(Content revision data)
────────────────────
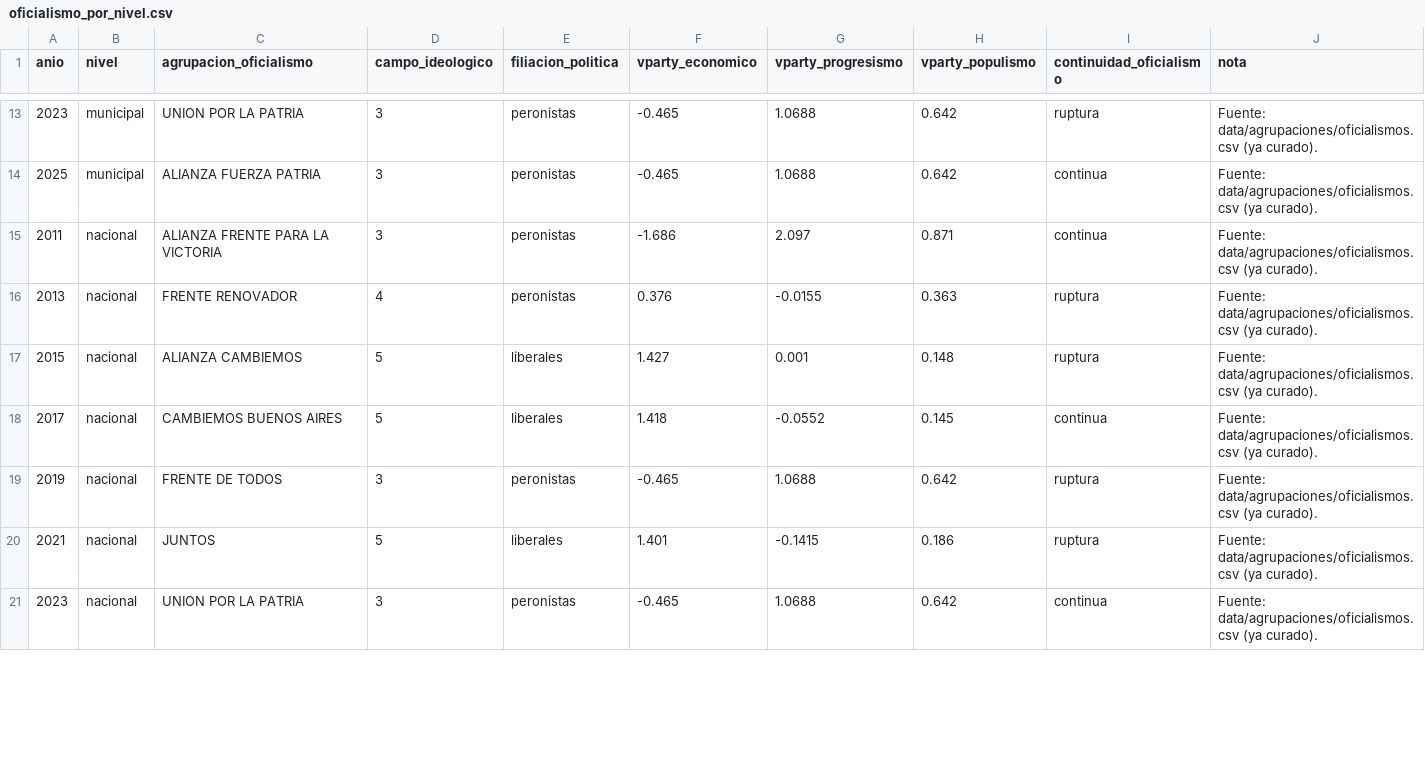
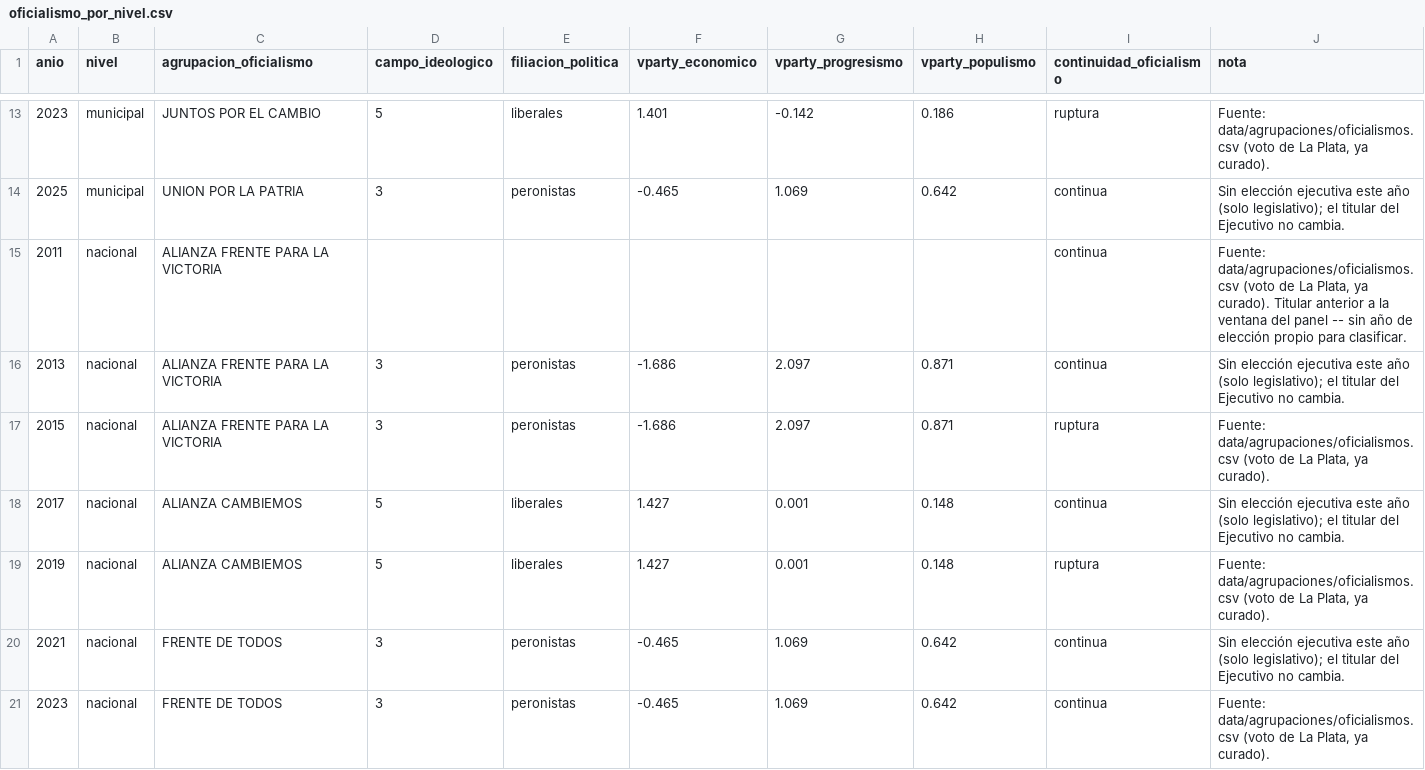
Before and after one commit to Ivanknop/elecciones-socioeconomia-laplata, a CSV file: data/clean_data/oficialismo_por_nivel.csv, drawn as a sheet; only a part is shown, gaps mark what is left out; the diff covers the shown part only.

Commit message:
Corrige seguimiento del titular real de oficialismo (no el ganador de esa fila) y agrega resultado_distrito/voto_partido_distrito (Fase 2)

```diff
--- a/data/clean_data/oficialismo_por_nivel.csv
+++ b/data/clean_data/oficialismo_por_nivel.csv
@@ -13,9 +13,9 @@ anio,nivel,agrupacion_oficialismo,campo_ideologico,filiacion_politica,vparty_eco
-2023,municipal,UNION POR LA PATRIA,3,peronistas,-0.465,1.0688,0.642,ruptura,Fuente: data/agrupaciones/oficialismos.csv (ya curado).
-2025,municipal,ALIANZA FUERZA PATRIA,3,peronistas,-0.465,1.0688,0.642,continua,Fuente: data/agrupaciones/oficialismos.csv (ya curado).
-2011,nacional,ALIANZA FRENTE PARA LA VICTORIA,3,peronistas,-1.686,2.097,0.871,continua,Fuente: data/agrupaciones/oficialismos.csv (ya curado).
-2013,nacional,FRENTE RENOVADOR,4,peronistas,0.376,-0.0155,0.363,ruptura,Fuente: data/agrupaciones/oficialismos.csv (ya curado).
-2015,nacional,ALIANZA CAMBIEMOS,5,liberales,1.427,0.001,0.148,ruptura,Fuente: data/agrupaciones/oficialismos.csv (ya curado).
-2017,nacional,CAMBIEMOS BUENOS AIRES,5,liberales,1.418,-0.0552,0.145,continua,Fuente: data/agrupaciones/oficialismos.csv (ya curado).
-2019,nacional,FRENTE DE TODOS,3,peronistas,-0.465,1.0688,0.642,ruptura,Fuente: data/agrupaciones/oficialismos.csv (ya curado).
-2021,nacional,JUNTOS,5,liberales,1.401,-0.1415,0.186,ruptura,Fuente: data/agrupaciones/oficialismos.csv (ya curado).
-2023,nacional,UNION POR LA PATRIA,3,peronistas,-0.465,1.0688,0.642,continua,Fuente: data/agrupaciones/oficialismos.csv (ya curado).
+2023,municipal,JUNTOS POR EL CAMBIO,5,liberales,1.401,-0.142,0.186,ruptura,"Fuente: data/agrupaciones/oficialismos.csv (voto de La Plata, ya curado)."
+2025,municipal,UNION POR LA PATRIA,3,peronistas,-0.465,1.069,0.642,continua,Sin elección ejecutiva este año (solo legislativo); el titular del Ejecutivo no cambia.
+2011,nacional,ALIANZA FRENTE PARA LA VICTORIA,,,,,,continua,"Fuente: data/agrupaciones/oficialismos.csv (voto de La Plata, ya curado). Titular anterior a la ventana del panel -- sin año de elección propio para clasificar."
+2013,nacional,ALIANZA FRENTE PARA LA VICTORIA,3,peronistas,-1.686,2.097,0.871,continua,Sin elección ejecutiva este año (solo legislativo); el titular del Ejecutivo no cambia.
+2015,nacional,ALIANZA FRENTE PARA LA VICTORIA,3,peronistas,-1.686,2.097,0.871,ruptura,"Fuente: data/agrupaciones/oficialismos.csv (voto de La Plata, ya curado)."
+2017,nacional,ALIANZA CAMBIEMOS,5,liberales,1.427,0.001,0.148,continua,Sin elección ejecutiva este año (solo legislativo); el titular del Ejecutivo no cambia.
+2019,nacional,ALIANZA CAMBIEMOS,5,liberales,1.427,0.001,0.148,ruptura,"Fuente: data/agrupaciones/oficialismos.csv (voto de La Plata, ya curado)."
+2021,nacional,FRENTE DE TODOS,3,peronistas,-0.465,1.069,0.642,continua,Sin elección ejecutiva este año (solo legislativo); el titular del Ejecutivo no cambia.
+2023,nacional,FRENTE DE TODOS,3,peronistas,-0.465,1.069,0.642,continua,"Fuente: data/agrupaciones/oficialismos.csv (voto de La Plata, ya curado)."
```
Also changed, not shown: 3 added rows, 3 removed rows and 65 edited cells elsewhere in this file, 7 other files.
────────────────────
Could you write out the records again exactly, without any of their pictures?

## RESPONSE TO THIS EXERCISE
Before and after one commit to Ivanknop/elecciones-socioeconomia-laplata, a CSV file: data/clean_data/oficialismo_por_nivel.csv, drawn as a sheet; only a part is shown, gaps mark what is left out; the diff covers the shown part only.

Commit message:
Corrige seguimiento del titular real de oficialismo (no el ganador de esa fila) y agrega resultado_distrito/voto_partido_distrito (Fase 2)

```diff
--- a/data/clean_data/oficialismo_por_nivel.csv
+++ b/data/clean_data/oficialismo_por_nivel.csv
@@ -13,9 +13,9 @@ anio,nivel,agrupacion_oficialismo,campo_ideologico,filiacion_politica,vparty_eco
-2023,municipal,UNION POR LA PATRIA,3,peronistas,-0.465,1.0688,0.642,ruptura,Fuente: data/agrupaciones/oficialismos.csv (ya curado).
-2025,municipal,ALIANZA FUERZA PATRIA,3,peronistas,-0.465,1.0688,0.642,continua,Fuente: data/agrupaciones/oficialismos.csv (ya curado).
-2011,nacional,ALIANZA FRENTE PARA LA VICTORIA,3,peronistas,-1.686,2.097,0.871,continua,Fuente: data/agrupaciones/oficialismos.csv (ya curado).
-2013,nacional,FRENTE RENOVADOR,4,peronistas,0.376,-0.0155,0.363,ruptura,Fuente: data/agrupaciones/oficialismos.csv (ya curado).
-2015,nacional,ALIANZA CAMBIEMOS,5,liberales,1.427,0.001,0.148,ruptura,Fuente: data/agrupaciones/oficialismos.csv (ya curado).
-2017,nacional,CAMBIEMOS BUENOS AIRES,5,liberales,1.418,-0.0552,0.145,continua,Fuente: data/agrupaciones/oficialismos.csv (ya curado).
-2019,nacional,FRENTE DE TODOS,3,peronistas,-0.465,1.0688,0.642,ruptura,Fuente: data/agrupaciones/oficialismos.csv (ya curado).
-2021,nacional,JUNTOS,5,liberales,1.401,-0.1415,0.186,ruptura,Fuente: data/agrupaciones/oficialismos.csv (ya curado).
-2023,nacional,UNION POR LA PATRIA,3,peronistas,-0.465,1.0688,0.642,continua,Fuente: data/agrupaciones/oficialismos.csv (ya curado).
+2023,municipal,JUNTOS POR EL CAMBIO,5,liberales,1.401,-0.142,0.186,ruptura,"Fuente: data/agrupaciones/oficialismos.csv (voto de La Plata, ya curado)."
+2025,municipal,UNION POR LA PATRIA,3,peronistas,-0.465,1.069,0.642,continua,Sin elección ejecutiva este año (solo legislativo); el titular del Ejecutivo no cambia.
+2011,nacional,ALIANZA FRENTE PARA LA VICTORIA,,,,,,continua,"Fuente: data/agrupaciones/oficialismos.csv (voto de La Plata, ya curado). Titular anterior a la ventana del panel -- sin año de elección propio para clasificar."
+2013,nacional,ALIANZA FRENTE PARA LA VICTORIA,3,peronistas,-1.686,2.097,0.871,continua,Sin elección ejecutiva este año (solo legislativo); el titular del Ejecutivo no cambia.
+2015,nacional,ALIANZA FRENTE PARA LA VICTORIA,3,peronistas,-1.686,2.097,0.871,ruptura,"Fuente: data/agrupaciones/oficialismos.csv (voto de La Plata, ya curado)."
+2017,nacional,ALIANZA CAMBIEMOS,5,liberales,1.427,0.001,0.148,continua,Sin elección ejecutiva este año (solo legislativo); el titular del Ejecutivo no cambia.
+2019,nacional,ALIANZA CAMBIEMOS,5,liberales,1.427,0.001,0.148,ruptura,"Fuente: data/agrupaciones/oficialismos.csv (voto de La Plata, ya curado)."
+2021,nacional,FRENTE DE TODOS,3,peronistas,-0.465,1.069,0.642,continua,Sin elección ejecutiva este año (solo legislativo); el titular del Ejecutivo no cambia.
+2023,nacional,FRENTE DE TODOS,3,peronistas,-0.465,1.069,0.642,continua,"Fuente: data/agrupaciones/oficialismos.csv (voto de La Plata, ya curado)."
```
Also changed, not shown: 3 added rows, 3 removed rows and 65 edited cells elsewhere in this file, 7 other files.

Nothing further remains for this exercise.